[Web page revision data]

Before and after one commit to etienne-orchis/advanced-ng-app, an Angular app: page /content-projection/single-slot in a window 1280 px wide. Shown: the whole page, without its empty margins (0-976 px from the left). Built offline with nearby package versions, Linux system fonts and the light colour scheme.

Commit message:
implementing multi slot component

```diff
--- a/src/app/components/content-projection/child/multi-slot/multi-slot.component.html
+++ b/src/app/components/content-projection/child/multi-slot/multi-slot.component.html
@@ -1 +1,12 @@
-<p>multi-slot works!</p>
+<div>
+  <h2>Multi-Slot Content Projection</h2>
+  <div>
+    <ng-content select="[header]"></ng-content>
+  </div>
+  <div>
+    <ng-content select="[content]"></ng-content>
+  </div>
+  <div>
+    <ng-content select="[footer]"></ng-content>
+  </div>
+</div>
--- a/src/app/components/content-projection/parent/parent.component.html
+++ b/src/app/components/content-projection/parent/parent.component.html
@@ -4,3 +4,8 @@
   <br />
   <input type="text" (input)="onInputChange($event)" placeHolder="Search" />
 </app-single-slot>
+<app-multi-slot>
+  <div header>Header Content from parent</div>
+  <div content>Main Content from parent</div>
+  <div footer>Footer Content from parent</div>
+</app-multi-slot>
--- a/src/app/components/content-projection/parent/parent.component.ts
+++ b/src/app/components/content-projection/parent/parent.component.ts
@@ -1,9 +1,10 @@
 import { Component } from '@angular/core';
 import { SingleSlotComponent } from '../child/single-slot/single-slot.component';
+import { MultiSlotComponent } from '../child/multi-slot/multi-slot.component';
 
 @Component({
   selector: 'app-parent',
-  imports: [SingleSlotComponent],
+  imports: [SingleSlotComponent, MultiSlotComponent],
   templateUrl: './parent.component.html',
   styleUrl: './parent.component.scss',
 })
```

* **What you should do**
Once you have read through the entries above, state how many lines hold the word "SingleSlotComponent", giving nothing but the number.

* **Written answer**
3